However well known, the double bind is stubbornly persistent—and in some cases getting worse. Heidi Patel, managing partner of venture capital firm Rethink Impact, points out that as CEOs are expected to speak out on a wide range of social and political issues, female CEOs tend to face the highest expectations.
“Women as leaders need to perform according to all of the standard criteria, but they are also seen as the caretaker and the cultural carrier for their companies,” Patel says. “And that’s really, really hard, particularly in this moment.”
Patel’s venture capital firm invests in female-founded and -run companies, including “unicorn” startups Guild Education, Rachel Carlson’s ed tech company; Spring Health, April Koh’s mental health company; and Evidation Health, led by co-CEOs Deborah Kilpatrick and Christine Lemke. Patel also rattles off the names of several other women she admires as tech leaders, including Jennifer Tejada, CEO of software company PagerDuty; Anjali Sud, CEO of video platform Vimeo; and Michelle Zatlyn, COO and cofounder of cybersecurity company Cloudflare.
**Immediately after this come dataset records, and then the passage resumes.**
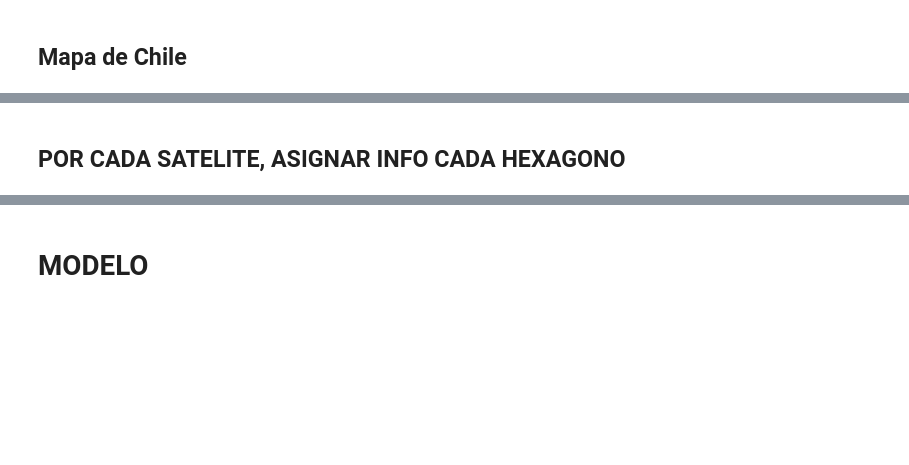
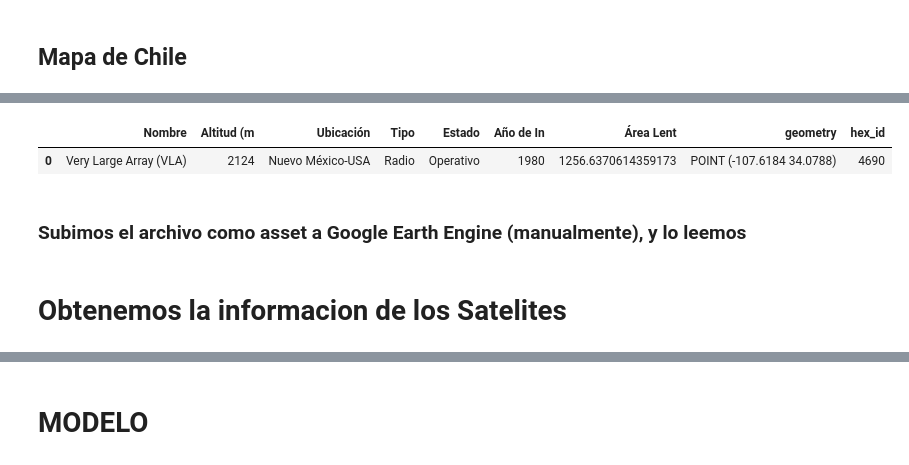
Before and after one commit to ChrisKmilo/Geoespatial-Project, a Jupyter notebook: Proyecto.ipynb, the cells around one changed output, grey strips where cells are left out. Drawn from its saved outputs; the diff is of its cells as text; code cells hidden in the pictures; blank space fills up the shorter version.

```diff
--- a/Proyecto.ipynb
+++ b/Proyecto.ipynb
@@ -97,28 +103,0 @@ def create_hexagon(center_x, center_y, size):
-# %%
-# Tamaño del hexágono (en grados si estás en EPSG:4326)
-hex_size = 0.2  # ajusta según la escala que necesites
-
-# Obtener el bounding box de la frontera de Chile
-minx, miny, maxx, maxy = chile.total_bounds
-
-# Cálculo de la altura y ancho del hexágono
-hex_height = np.sqrt(3) * hex_size
-hex_width = 2 * hex_size
-vert_spacing = hex_height
-horiz_spacing = 3/4 * hex_width
-
-# Generar centros de hexágonos
-hexes = []
-y = miny
-row = 0
-while y < maxy + hex_height:
-    x = minx - hex_width if row % 2 else minx
-    while x < maxx + hex_width:
-        hex_poly = create_hexagon(x, y, hex_size)
-        hexes.append(hex_poly)
-        x += horiz_spacing
-    y += vert_spacing
-    row += 1
-
-# Crear GeoDataFrame con los hexágonos
-hex_grid = gpd.GeoDataFrame(geometry=hexes, crs=chile.crs)
@@ -142,0 +253,9 @@ hex_grid
+# %%
+# a cada observatorio le asignamos el hexagono al que pertenece
+obs['hex_id'] = obs.geometry.apply(lambda x: hexagonos[hexagonos.contains(x)].id.values[0] if not hexagonos[hexagonos.contains(x)].empty else None)
+obs.head(1)
+# %% [output]
+|  | Nombre | Altitud (m | Ubicación | Tipo | Estado | Año de In | Área Lent | geometry | hex_id |
+| 0 | Very Large Array (VLA) | 2124 | Nuevo México-USA | Radio | Operativo | 1980 | 1256.6370614359173 | POINT (-107.6184 34.0788) | 4690 |
+# %% [markdown]
+### Subimos el archivo como asset a Google Earth Engine (manualmente), y lo leemos
@@ -143,2 +265,2 @@ hex_grid
 # %% [markdown]
-## POR CADA SATELITE, ASIGNAR INFO CADA HEXAGONO
+# Obtenemos la informacion de los Satelites
```
Also changed, not shown: parts of 52 cells of this notebook, 36 other files.
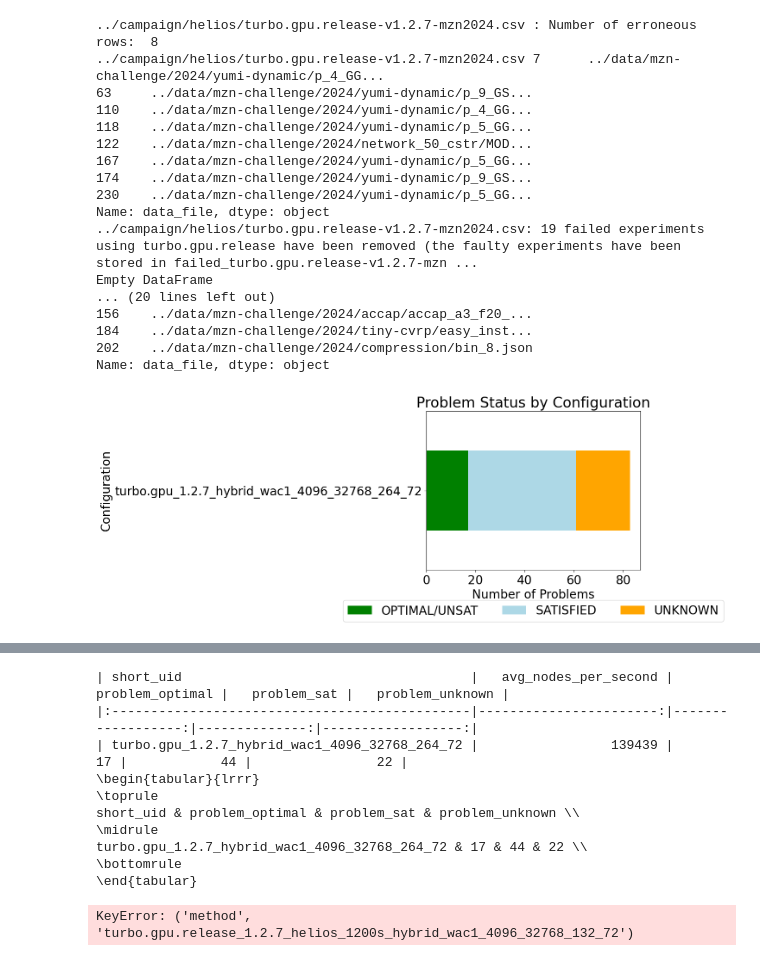
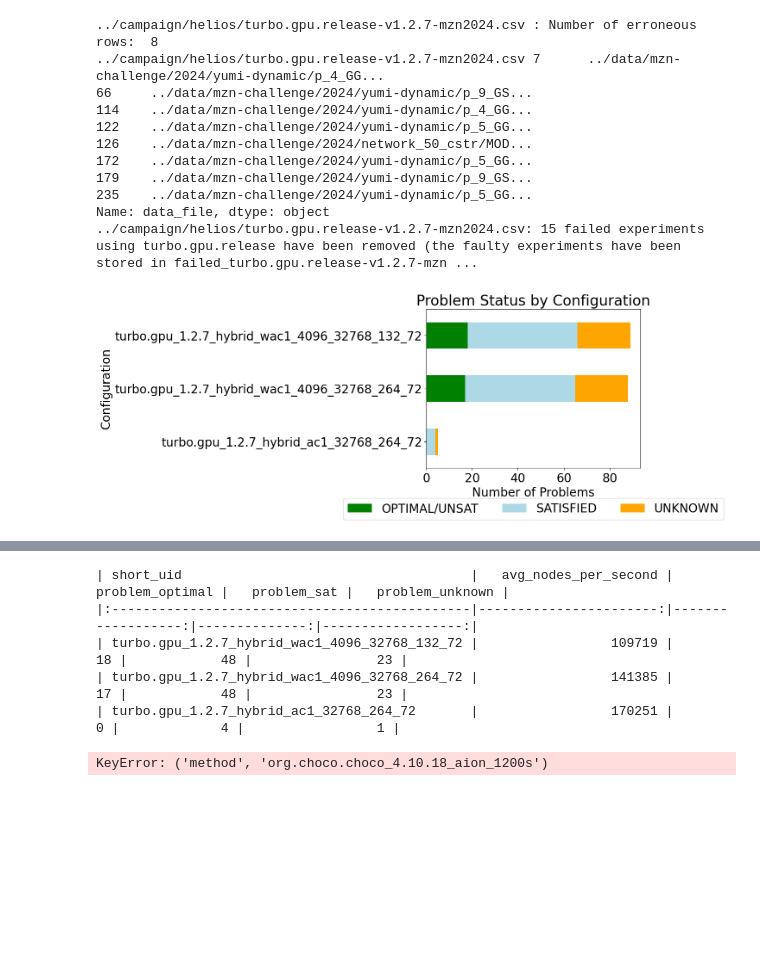
Before and after one commit to lattice-land/bench, a Jupyter notebook: benchmarks/analyzing/analysis.ipynb, the cells around one changed output, grey strips where cells are left out. Drawn from its saved outputs; the diff is of its cells as text; code cells hidden in the pictures; blank space fills up the shorter version.

```diff
--- a/benchmarks/analyzing/analysis.ipynb
+++ b/benchmarks/analyzing/analysis.ipynb
@@ -52,7 +52,7 @@ df = df[df['uid'] != "turbo.gpu.release_1.2.0_precision5820_300s_gpu_4096_64_glo
 df = df[df['short_uid'] != "turbo.gpu_1.2.7_hybrid_ac1_32768_132_72_disable_simplify_ipc"]
 df = df[df['short_uid'] != "turbo.gpu_1.2.7_hybrid_ac1_32768_132_72_disable_simplify"]
 df = df[df['short_uid'] != "turbo.gpu_1.2.7_hybrid_ac1_32768_132_72_force_ternarize_ipc"]
-df = df[df['short_uid'] != "turbo.gpu_1.2.7_hybrid_wac1_4096_32768_132_72"]
+# df = df[df['short_uid'] != "turbo.gpu_1.2.7_hybrid_wac1_4096_32768_132_72"]
 
 mzn_challenge = pd.read_csv("../benchmarking/mzn2024_noset.csv")
 mzn_challenge['model_data_file'] = mzn_challenge['model'] + ' - ' + mzn_challenge['data_file']
@@ -66,8 +66,6 @@ df = df[df['model_data_file'].isin(mzn_data)]
 # analysis.heatmap_operators(df)
 
 # df = analysis.intersect(df)
-
-print(df[(df["short_uid"] == "turbo.gpu_1.2.7_hybrid_wac1_4096_32768_264_72") & (df["memory_configuration"] == "store_shared")]['data_file'])
 
 # choco = analysis.read_experiments([
 #   "../campaign/aion/org.choco.choco-v4.10.18-mzn2024.csv"
@@ -90,47 +88,41 @@ analysis.plot_overall_result(df)
 # display(HTML(analysis.metrics_table(df[df['mzn_solver'].str.startswith("turbo")]).to_html()))
 metrics = analysis.metrics_table(df)
 display(HTML(metrics.to_html()))
 # print(metrics[metrics['short_uid'] != "turbo.gpu_1.2.7_hybrid_wac1_4096_32768_264_72"][['short_uid', 'avg_nodes_per_second','median_nodes_per_second','avg_fp_iterations_per_second','median_fp_iterations_per_second', 'avg_propagator_mem_mb', 'median_propagator_mem_mb', 'avg_store_mem_kb', 'median_store_mem_kb', 'problem_with_store_shared', 'problem_with_props_shared']].T.to_latex(index=True))
 
 sorted_metrics = metrics.sort_values(by=['problem_optimal', 'problem_sat', 'avg_nodes_per_second', 'version'], ascending=[False, False, False, True])
 print(sorted_metrics[['short_uid','avg_nodes_per_second','problem_optimal', 'problem_sat', 'problem_unknown']].to_markdown(index=False))
-print(sorted_metrics[['short_uid','problem_optimal', 'problem_sat', 'problem_unknown']].to_latex(index=False))
+# print(sorted_metrics[['short_uid','problem_optimal', 'problem_sat', 'problem_unknown']].to_latex(index=False))
 
 # analysis.plot_time_distribution("hybrid264-wac1-4096-sub15", df[df['uid'] == "turbo.gpu.release_1.2.7_helios_1200s_hybrid_wac1_4096_32768_264_72"])
 
 # analysis.comparison_table_md(df, "turbo.gpu.release_1.2.4_precision5820_300s_hybrid_ac1_4096_128_10", "turbo.gpu.release_1.2.5_precision5820_300s_hybrid_ac1_4096_128_10")
 
 # print(analysis.list_problem_where_leq(df, "nodes", "turbo.gpu.release_1.2.0_precision5820_300s_4096_64_256", "turbo.gpu.release_1.2.1_precision5820_300s_4096_64_1024"))
 
 p = analysis.compare_solvers_pie_chart(df, "turbo.gpu.release_1.2.7_helios_1200s_hybrid_wac1_4096_32768_132_72", "org.choco.choco_4.10.18_aion_1200s", "TNC", "Choco")
 # print(p[p['Comparison'] == 'Error'])
 p = analysis.compare_solvers_pie_chart(df, "turbo.gpu.release_1.2.7_helios_1200s_hybrid_wac1_4096_32768_132_72", "org.choco.choco_4.10.18_aion_1200s_free", "TNC", "Choco (free)")
 p = analysis.compare_solvers_pie_chart(df, "turbo.gpu.release_1.2.7_helios_1200s_hybrid_wac1_4096_32768_132_72", "org.choco.choco_4.10.18_aion_1200s_64threads_64cores", "TNC", "Choco (64 threads)")
 # p = analysis.compare_solvers_pie_chart(df, "turbo.gpu.release_1.2.7_helios_1200s_hybrid_wac1_4096_32768_264_72", "org.choco.choco_4.10.18_aion_1200s_64threads_64cores")
 p = analysis.compare_solvers_pie_chart(df, "turbo.gpu.release_1.2.7_helios_1200s_hybrid_wac1_4096_32768_132_72", "com.google.ortools.sat_9.9_aion_1200s", "TNC", "OR-Tools")
 p = analysis.compare_solvers_pie_chart(df, "turbo.gpu.release_1.2.7_helios_1200s_hybrid_wac1_4096_32768_132_72", "com.google.ortools.sat_9.9_aion_1200s_64threads_64cores", "TNC", "OR-Tools (64 threads)")
 # print(p[p['Comparison'] == 'turbo.gpu.release_1.2.7_helios_1200s_hybrid_wac1_4096_32768_264_72 better'])
 
 # p = analysis.compare_solvers_pie_chart(df, "turbo.gpu.release_1.2.6_helios_1200s_hybrid_wac1_4096_32768_264_72", "turbo.gpu.release_1.2.6_helios_1200s_hybrid_wac1_4096_131072_264_72")
 # print(p[p['Comparison'] == 'Error'])
 # print(p[p['Comparison'] == 'turbo.gpu.release_1.2.5_precision5820_300s_hybrid_ac1_4096_128_10 better'])
 # %% [output]
 ../campaign/helios/turbo.gpu.release-v1.2.7-mzn2024.csv : Number of erroneous rows:  8
 ../campaign/helios/turbo.gpu.release-v1.2.7-mzn2024.csv 7      ../data/mzn-challenge/2024/yumi-dynamic/p_4_GG...
-63     ../data/mzn-challenge/2024/yumi-dynamic/p_9_GS...
-110    ../data/mzn-challenge/2024/yumi-dynamic/p_4_GG...
-118    ../data/mzn-challenge/2024/yumi-dynamic/p_5_GG...
-122    ../data/mzn-challenge/2024/network_50_cstr/MOD...
-167    ../data/mzn-challenge/2024/yumi-dynamic/p_5_GG...
-174    ../data/mzn-challenge/2024/yumi-dynamic/p_9_GS...
-230    ../data/mzn-challenge/2024/yumi-dynamic/p_5_GG...
+66     ../data/mzn-challenge/2024/yumi-dynamic/p_9_GS...
+114    ../data/mzn-challenge/2024/yumi-dynamic/p_4_GG...
+122    ../data/mzn-challenge/2024/yumi-dynamic/p_5_GG...
+126    ../data/mzn-challenge/2024/network_50_cstr/MOD...
+172    ../data/mzn-challenge/2024/yumi-dynamic/p_5_GG...
+179    ../data/mzn-challenge/2024/yumi-dynamic/p_9_GS...
+235    ../data/mzn-challenge/2024/yumi-dynamic/p_5_GG...
 Name: data_file, dtype: object
-../campaign/helios/turbo.gpu.release-v1.2.7-mzn2024.csv: 19 failed experiments using turbo.gpu.release have been removed (the faulty experiments have been stored in failed_turbo.gpu.release-v1.2.7-mzn ...
-Empty DataFrame
-... (20 lines left out)
-156    ../data/mzn-challenge/2024/accap/accap_a3_f20_...
-184    ../data/mzn-challenge/2024/tiny-cvrp/easy_inst...
-202    ../data/mzn-challenge/2024/compression/bin_8.json
-Name: data_file, dtype: object
+../campaign/helios/turbo.gpu.release-v1.2.7-mzn2024.csv: 15 failed experiments using turbo.gpu.release have been removed (the faulty experiments have been stored in failed_turbo.gpu.release-v1.2.7-mzn ...
-[figure, old version]
+[figure, new version]
 |  | uid | version | machine | short_uid | avg_nodes_per_second | median_nodes_per_second | ... |
@@ -138,11 +132,6 @@ Name: data_file, dtype: object
 | short_uid                                     |   avg_nodes_per_second |   problem_optimal |   problem_sat |   problem_unknown |
 |:----------------------------------------------|-----------------------:|------------------:|--------------:|------------------:|
-| turbo.gpu_1.2.7_hybrid_wac1_4096_32768_264_72 |                 139439 |                17 |            44 |                22 |
-\begin{tabular}{lrrr}
-\toprule
-short_uid & problem_optimal & problem_sat & problem_unknown \\
-\midrule
-turbo.gpu_1.2.7_hybrid_wac1_4096_32768_264_72 & 17 & 44 & 22 \\
-\bottomrule
-\end{tabular}
+| turbo.gpu_1.2.7_hybrid_wac1_4096_32768_132_72 |                 109719 |                18 |            48 |                23 |
+| turbo.gpu_1.2.7_hybrid_wac1_4096_32768_264_72 |                 141385 |                17 |            48 |                23 |
+| turbo.gpu_1.2.7_hybrid_ac1_32768_264_72       |                 170251 |                 0 |             4 |                 1 |
-KeyError: ('method', 'turbo.gpu.release_1.2.7_helios_1200s_hybrid_wac1_4096_32768_132_72')
+KeyError: ('method', 'org.choco.choco_4.10.18_aion_1200s')
```
Also changed, not shown: parts of 1 cell of this notebook, 1 other file.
These women are relatively prominent in tech circles but are less known as gender ambassadors (if lesser known than Sandberg in general), partly because they mostly run B-to-B companies. As a result, they have less need to market broadly to consumers—and become the public faces of their companies—than the female founders of The Wing, Outdoor Voices, Away, and other now-infamous startups, for whom this strategy backfired spectacularly in recent years.
“What we’re going for is normalizing women in positions of extraordinary power and influence—and doing that in a way where you don’t need to be a pop-culture icon,” Patel says.
Strength in numbers
The double standards for women in power ultimately can’t be solved by individual female executives—even those as influential as Sheryl Sandberg. Systemically, little will change without the support of the men who still control the vast majority of Fortune 500 CEO roles, board seats at both public and private companies, and VC funding decisions. “We still don’t hold the majority of power inside the workplace—so there’s only so much we can do,” Harts points out. “I really would love to see men in power showing up and being active allies for women, when we do get into these positions.”
Despite plenty of corporate rhetoric about allyship, we’re far from this ideal world. One of the most depressing findings from Manzi’s current (not-yet-published) research is that it can be self-defeating for women to talk about sexism or workplace equity. “Women that downplay the effects of gender bias are really, really favored by men,” she says. “When you have this discourse about the need to advance women—or when we have quota policies—some men might feel a little threatened,” and choose to hire or promote women who say that sexism is solved and “nothing needs to be done.”
Still, she isn’t suggesting women shut up about the whole gender thing. Manzi goes so far as to argue that companies and boards need to impose more quotas, to increase the visibility—and the overall numbers—of leaders who are women and people of color, and to lessen the burden of representation on each individual who breaks through that persistent glass ceiling.
“We need to go beyond the tokens, and the one to three executives that we can name,” she says. “When we have a group of women, you can have the great ones and the bad ones, but everyone is going to be treated the same way—the way that we now treat men.”